The suggested amendments, which passed through Congress 258 votes to 159, raise the threshold at which banks are subject to federal oversight from an asset base of $50bn to $250bn, and those with $100bn in assets will be subject to some but not all of the regulatory requirements. Banks that have less than $10 million in assets will also be exempt from restrictions placed on proprietary trading. Initial reports suggest that could leave less than ten US banks subject to the full requirements.
Giving a large portion of the market greater freedom to operate could mean they can spend more time implementing fintech programmes.
“By addressing the low threshold, firms should be allowed to not only worry about passing the exam, but optimising the business in a framework where recovery and resolution is the measure by which their business success is judged,” says Akber Datoo, lawyer and managing partner at D2 legal technology, a consultancy. “Meaning that now is the time for these fintech solutions to show their true value.”
The costs and processes involved in complying with Dodd-Frank have weighed heavily on US banks, and the repeal could see a swarth of new developments as firms fund new fintech initiatives.
“The fintech sector has struggled with these recovery and resolution requirements at the core of Dodd-Frank’s attempt to address financial stability,” says Datoo. “It is the exam that no bank wished to spend on to get an ‘A’ in, but neither could afford to fail.”
However, Datoo argues that the suggested reforms do not represent a return to “the laissez faire pre-Crisis days that some feared,” instead highlighting the importance of the repeal raising the federal oversight threshold to catch only those banks that are ‘too big to fail’.” He suggests that reform of the regulations were almost inevitable.
“The sheer volume of regulation, mainly through the Dodd-Frank, was never going to perfect first time around. Therefore, the amendments are a welcome step back and right-sizing of the regulatory ask.”
Frank Holmes, CEO and chief investment officer for San-Antonio based U.S. Global Investors, wrote in Forbes that “the relaxation of Dodd-Frank will be seen as Trump’s crowning fiscal achievement so far, as it has the potential to contribute greatly toward his goal of at least 3% economic growth.”
The cost of containment
A study conducted by Regional Bank Coalition shows the before and after of Dodd Frank implementation:

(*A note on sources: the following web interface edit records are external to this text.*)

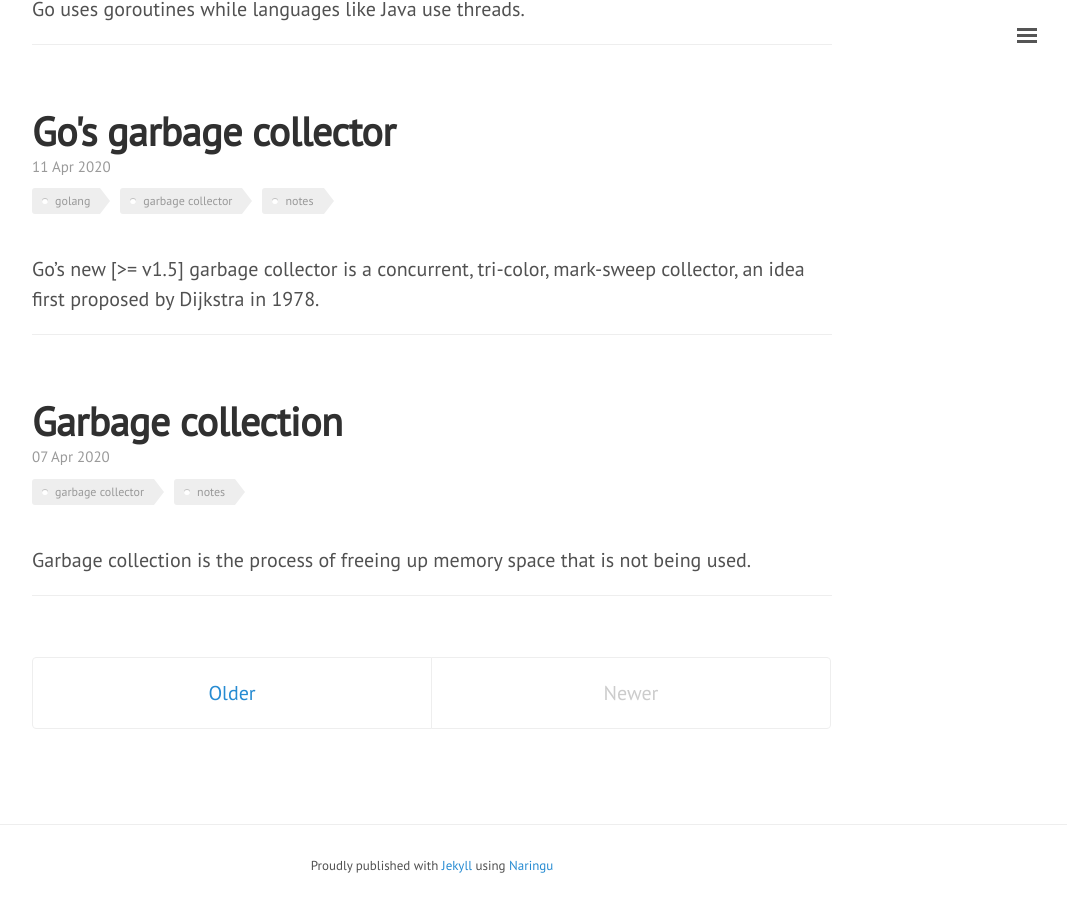
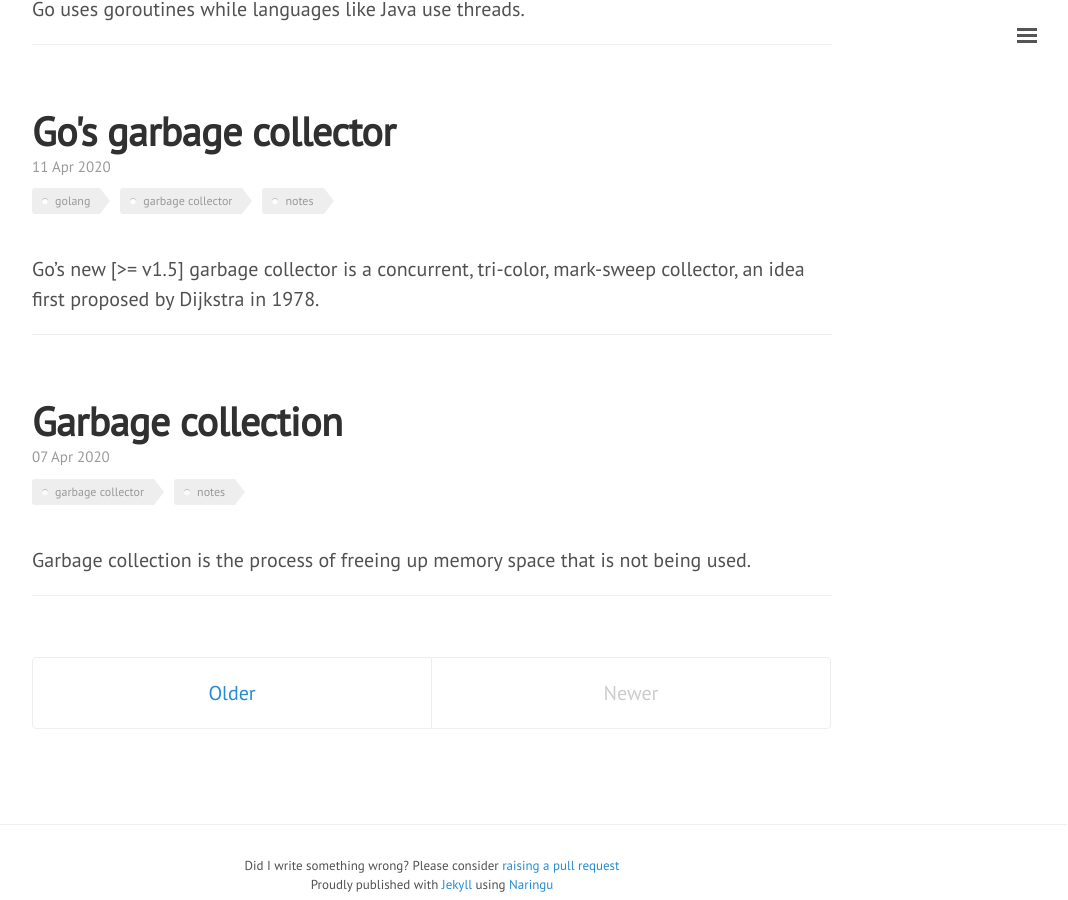
Before and after one commit to agrim123/agrim123.github.io, a Jekyll site: the page built from index.html, in a window 1280 px wide and 900 px high, scrolled down 1514 px. Shown: the whole window, without its empty margins (208-1276 px from the left). Built offline with Jekyll 4.4.1, drawn with Linux system fonts in a browser that asks for light colours; nearby versions of some CDN libraries; the list of posts is cut into pages by our own code; part of the change alters nothing that is shown.

```diff
--- a/_includes/analytics.html
+++ b/_includes/analytics.html
@@ -1,11 +1,9 @@
-<!-- <script>
-  (function(i,s,o,g,r,a,m){i['GoogleAnalyticsObject']=r;i[r]=i[r]||function(){
-  (i[r].q=i[r].q||[]).push(arguments)},i[r].l=1*new Date();a=s.createElement(o),
-  m=s.getElementsByTagName(o)[0];a.async=1;a.src=g;m.parentNode.insertBefore(a,m)
-  })(window,document,'script','//www.google-analytics.com/analytics.js','ga');
+<!-- Google tag (gtag.js) -->
+<script async src="https://www.googletagmanager.com/gtag/js?id=G-T0JTWTZD96"></script>
+<script>
+  window.dataLayer = window.dataLayer || [];
+  function gtag(){dataLayer.push(arguments);}
+  gtag('js', new Date());
 
-  ga('create', 'UA-48740529-1', 'auto');
-  ga('send', 'pageview');
-
+  gtag('config', 'G-T0JTWTZD96');
 </script>
- -->
--- a/_includes/footer.html
+++ b/_includes/footer.html
@@ -2,5 +2,6 @@
 	<hr/>
 	<div class="container">
 	</div>
+	<section style="width: 100%;display: block;">Did I write something wrong? Please consider <a href="https://github.com/agrim123/agrim123.github.io/pulls" target="_blank">raising a pull request</a></section>
 	<section style="width: 100%;display: block;">Proudly published with <a href="https://jekyllrb.com/">Jekyll</a> using <a href="https://github.com/ariestiyansyah/naringu">Naringu</a></section>
 </footer>
--- a/_layouts/default.html
+++ b/_layouts/default.html
@@ -46,4 +46,5 @@
     </script>
     {% include footer.html %}
   </body>
+  {% include analytics.html %}
 </html>
```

- A decline of 9.8% in growth rate for total regional bank loans
- 13.3% less in loans up to 100k
- 18.4% less loans between $100 - $250k
- 23.7% less loans between $250k - $1m